• **Activity**
In the entries below, find every line holding the string "table" and collect it.

• **Dataset excerpts**
==========

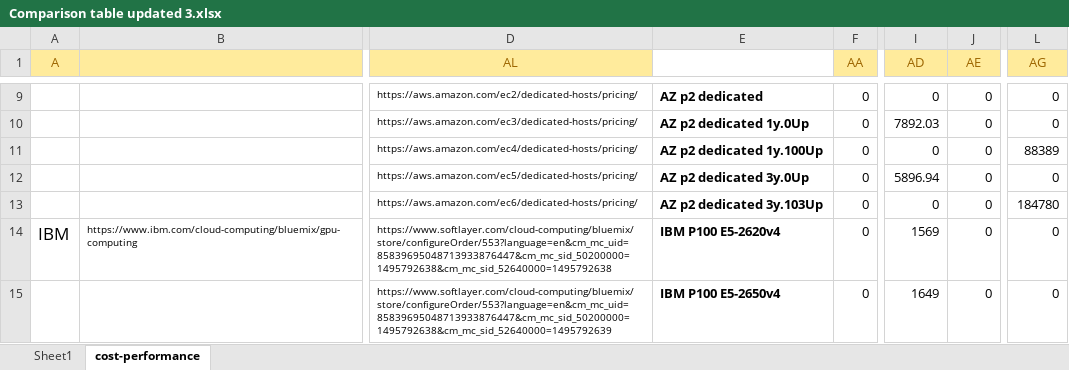
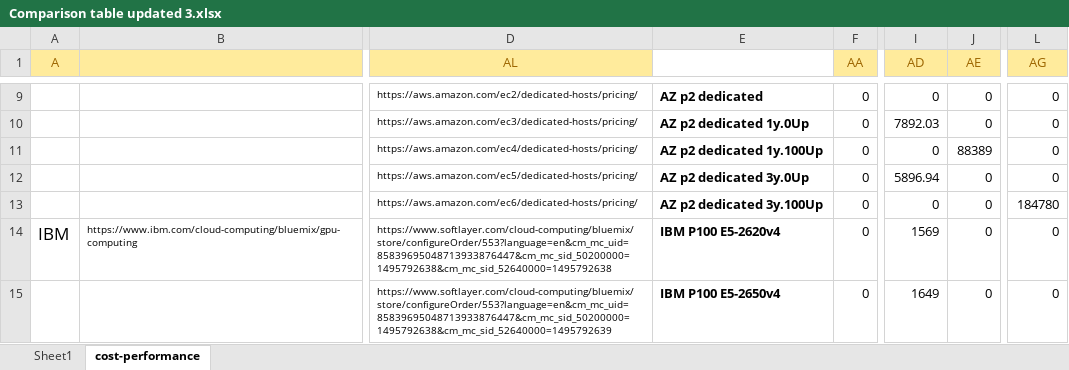
Before and after one commit to pyotr777/cloud_providers, an Excel workbook: Comparison table updated 3.xlsx, sheet cost-performance, drawn as a sheet; only a part is shown, gaps mark what is left out; values as stored, in another font and other column widths than the file's, no borders; conditional formats not drawn; the diff names each change by its address in the sheet, - before the commit and + after, or states it on an @@ line.

```diff
--- a/Comparison table updated 3.xlsx (sheet cost-performance)
+++ b/Comparison table updated 3.xlsx (sheet cost-performance)
-J11 (AE): 0
+J11 (AE): 88389
-L11 (AG): 88389
+L11 (AG): 0
-E13: AZ p2 dedicated 3y.103Up
+E13: AZ p2 dedicated 3y.100Up
```
Also changed, not shown: sheet Sheet1, 1 other file.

==========

• **Response**
Before and after one commit to pyotr777/cloud_providers, an Excel workbook: Comparison table updated 3.xlsx, sheet cost-performance, drawn as a sheet; only a part is shown, gaps mark what is left out; values as stored, in another font and other column widths than the file's, no borders; conditional formats not drawn; the diff names each change by its address in the sheet, - before the commit and + after, or states it on an @@ line.
--- a/Comparison table updated 3.xlsx (sheet cost-performance)
+++ b/Comparison table updated 3.xlsx (sheet cost-performance)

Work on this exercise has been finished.